Being 30-Single and Nigerian
“This is your year”. It’s the prayer many share with you when you spare a few moments of your time. And because you understand they mean well, you respond with a smile and say, “Amen”. If there’s a definition of marital pressure, become Nigerian.
Conversations with my dad start with, “How are you?”, and end with “So how far?”, “How far with what Daddy?”, “When are you and your sister going to do something?”. My Father’s idea of “do something” is bring a prospective husband home to meet him.
I was eager to be married in my 20s, but I’ve come to love my 30-singleness. I hope to share the rest of my life with one someday, but I’ve started caring less about the fantasy, and have developed more questions about the journey.
I’ve had my fair share of dates and companions. I’ve had the one who said I didn’t fight hard enough because I left him after the third cheating conquest. Then I had the one who said only a gay man can be faithful to a woman. And then of course the one who wanted to spend the rest of his life with me as long as I shared him with another man’s wife. And I met two-thirds of them in the church, supposedly the most sanctified place to start a union. Of course, these men were unfaithful with women, so this has nothing to do with gender.

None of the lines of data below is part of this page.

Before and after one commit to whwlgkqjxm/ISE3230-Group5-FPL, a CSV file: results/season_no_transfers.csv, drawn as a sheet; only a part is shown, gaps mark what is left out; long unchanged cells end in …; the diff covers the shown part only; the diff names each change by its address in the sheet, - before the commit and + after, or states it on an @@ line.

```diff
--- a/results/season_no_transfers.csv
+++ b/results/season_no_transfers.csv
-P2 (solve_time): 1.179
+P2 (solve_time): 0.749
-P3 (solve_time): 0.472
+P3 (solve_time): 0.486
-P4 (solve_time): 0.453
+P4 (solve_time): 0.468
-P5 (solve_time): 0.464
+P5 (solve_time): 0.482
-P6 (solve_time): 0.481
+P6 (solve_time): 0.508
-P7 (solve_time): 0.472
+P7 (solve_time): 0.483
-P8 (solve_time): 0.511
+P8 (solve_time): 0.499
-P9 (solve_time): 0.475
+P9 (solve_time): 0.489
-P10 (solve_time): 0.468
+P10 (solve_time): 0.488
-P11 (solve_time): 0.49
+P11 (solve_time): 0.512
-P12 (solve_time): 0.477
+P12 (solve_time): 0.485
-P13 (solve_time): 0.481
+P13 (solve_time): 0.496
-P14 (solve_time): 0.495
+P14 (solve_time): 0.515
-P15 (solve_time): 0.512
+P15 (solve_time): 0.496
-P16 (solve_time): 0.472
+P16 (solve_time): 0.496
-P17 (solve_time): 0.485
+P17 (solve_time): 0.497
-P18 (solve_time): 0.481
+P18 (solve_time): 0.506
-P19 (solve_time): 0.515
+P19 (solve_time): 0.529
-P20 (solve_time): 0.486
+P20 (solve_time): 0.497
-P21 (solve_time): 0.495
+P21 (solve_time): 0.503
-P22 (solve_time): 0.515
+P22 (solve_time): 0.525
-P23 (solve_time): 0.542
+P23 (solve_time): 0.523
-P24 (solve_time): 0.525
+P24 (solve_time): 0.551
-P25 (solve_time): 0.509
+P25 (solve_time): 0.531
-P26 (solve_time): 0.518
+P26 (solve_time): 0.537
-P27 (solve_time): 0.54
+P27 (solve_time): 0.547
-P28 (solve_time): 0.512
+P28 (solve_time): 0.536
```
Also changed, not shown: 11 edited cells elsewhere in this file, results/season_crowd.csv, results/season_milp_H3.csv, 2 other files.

At every instance, I ran for my dear sanity. And I’ve been called naive for believing that one can stick to one partner for eternity. I don’t judge anyone, but please don’t judge me if I believe a couple can be faithful to each other. Be they in the minority or the majority, I still believe.
But recently, I’ve searched deep within and asked myself, WHY do I really want to be married?
Why do you want to get or stay married? For love. For growth. For procreation. Because God asked us to. Because everyone says so.
I’ve often marveled at how meticulous we are when choosing a business partner because our entire life savings are at stake, but how emotional or spiritual we can get in choosing a life partner when our entire future is at stake. I’ve made those mistakes and I learned a great deal from them.
If marriage is for love, let it be because you have it to give, because you’ll never receive it enough from your spouse. If it is for growth, let it be because you’re making at least half the contribution, not expecting an extra purse.
I’ve come to the conclusion that I want to get married because two heads in agreement are better than one. You decide what you want stored up in those two heads, but both the first and second heads need to be worth the investment.
And to my brother and his beautiful wife, congratulations on choosing a good head :)